- Shop Direct. I have nothing against Whole Foods, but generally speaking, I simply can’t afford to buy there. I’ve mentioned plenty of times that local farmers markets are where it’s at. Buddy up to your local organic farmer! Chances are, it’s cheaper than buying from the super store, not to mention it’s coming to you straight from the ground. I’ve found that it also saves me a lot of money to buy bulk produce from the farmer. Don’t be afraid to ask for a deal! The nice thing about farmers markets is that they usually have control over their prices whereas the cashier at the grocer does not.

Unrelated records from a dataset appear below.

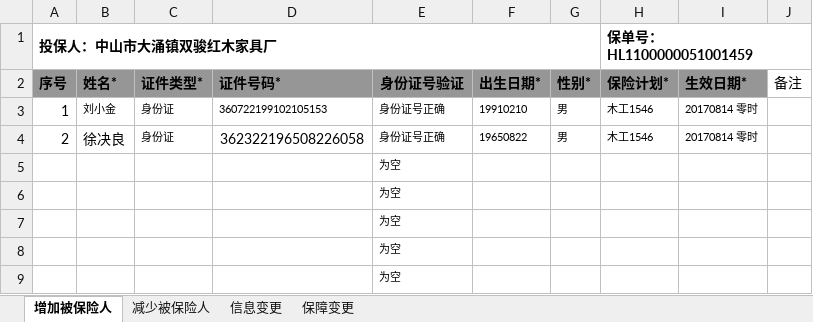
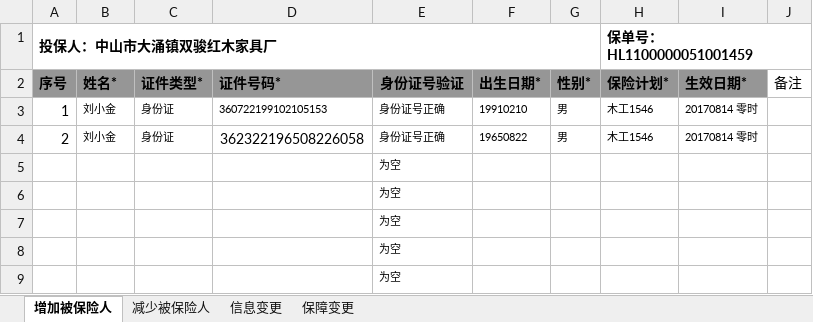
Before and after one commit to othniel7195/ExcelTool, an Excel workbook: 17-8-20众安换人/双骏木工1546换人.xlsx, sheet 增加被保险人, drawn as a sheet; only a part is shown; values as stored, in another font and other column widths than the file's, no borders; conditional formats not drawn; the diff names each change by its address in the sheet, - before the commit and + after, or states it on an @@ line.

```diff
--- a/17-8-20众安换人/双骏木工1546换人.xlsx (sheet 增加被保险人)
+++ b/17-8-20众安换人/双骏木工1546换人.xlsx (sheet 增加被保险人)
-B4: 徐决良
+B4: 刘小金
@@ B4 text size: smaller @@
```
Also changed, not shown: sheet 减少被保险人, 3 other files.
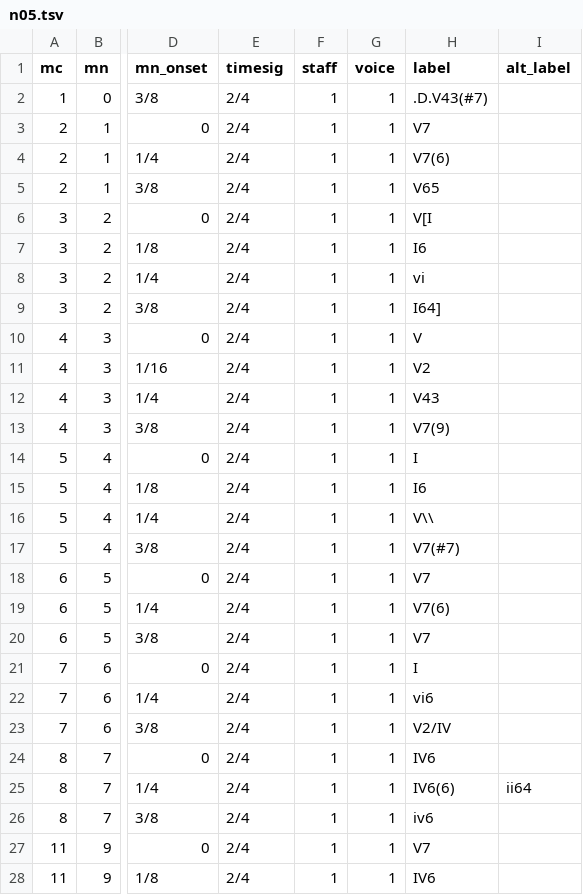
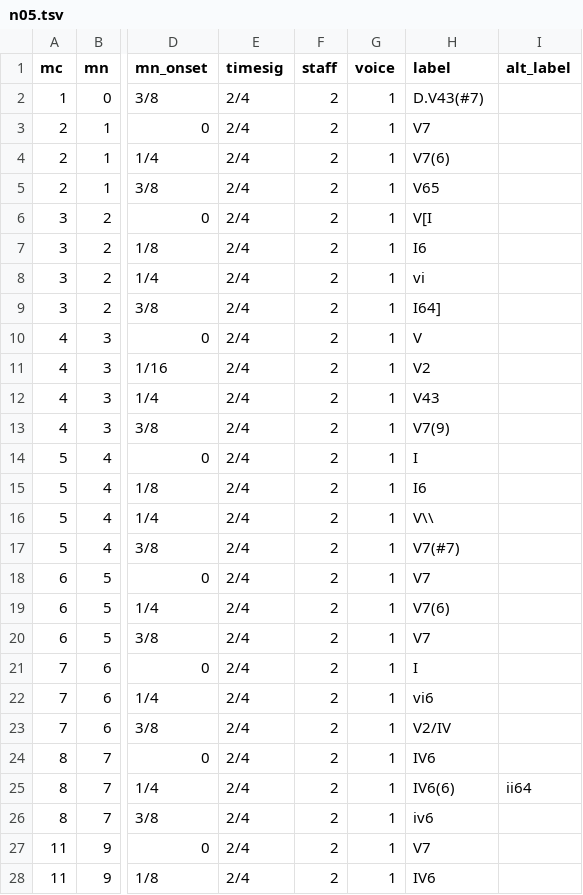
Before and after one commit to DCMLab/schumann_kinderszenen, a TSV file: harmonies/n05.tsv, drawn as a sheet; only a part is shown, gaps mark what is left out; the diff covers the shown part only; the diff names each change by its address in the sheet, - before the commit and + after, or states it on an @@ line.

```diff
--- a/harmonies/n05.tsv
+++ b/harmonies/n05.tsv
-F2:F28 (staff): 1
+F2:F28 (staff): 2
-H2 (label): .D.V43(#7)
+H2 (label): D.V43(#7)
```
Also changed, not shown: 32 edited cells elsewhere in this file, harmonies/n01.tsv, harmonies/n02.tsv, 11 other files.
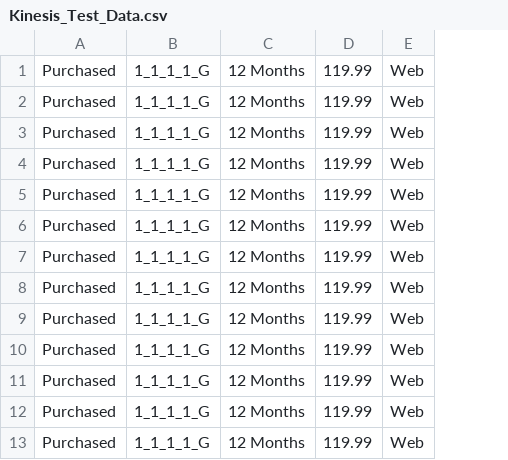
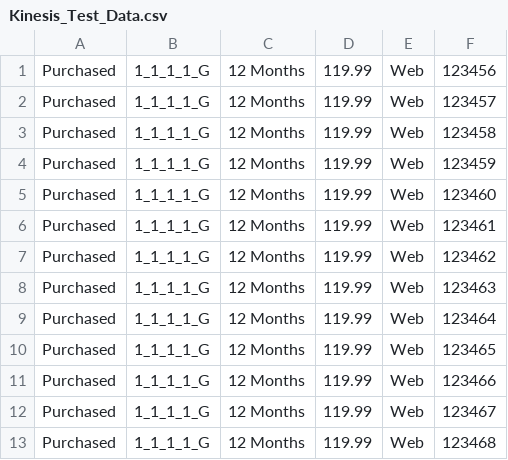
Before and after one commit to brucey31/Data_Architecture_MVP, a CSV file: Kinesis_Test_Data.csv, drawn as a sheet; only a part is shown; the diff names each change by its address in the sheet, - before the commit and + after, or states it on an @@ line.

```diff
--- a/Kinesis_Test_Data.csv
+++ b/Kinesis_Test_Data.csv
+column F, rows 1-13: 123456 | 123457 | 123458 | 123459 | 123460 | 123461 | 123462 | 123463 | 123464 | 123465 | 123466 | 123467 | 123468
```
Also changed, not shown: 1 other file.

- Eat your yard. Grow your own! I generally do, but don’t have space to grow every thing since I live in the city… which brings me to my next tip…
- Consider a CSA. Usually you pay up front for a share, and if you can’t grow your own, this is the next best thing! A cute little box of farm fresh goodness!
- Buy in bulk. I alluded to this above. A couple suggestions here… talk to your local butcher about buying a side or a quarter of beef. Then do the math. Chances are, as long as you have room to store it, it’s going to be cheaper than buying the same weight in specific cuts from the grocer. I also buy in bulk from the warehouse. We have a membership to Costco, and they have a ton of organic options that are the Kirkland brand, often cheaper than the name brand equivalent. This is how I save on a lot of organic dry goods as well as canned and frozen items.
- Spend on the important stuff. Save your money where you can so you can afford to splurge on things are more expensive. For example, organic milk and eggs are pretty much always going to be more expensive than conventional. However, I can afford those by spending smart on everything else.
Tuesday, August 20, 2013
|Broken but not for long!|
|After first coat|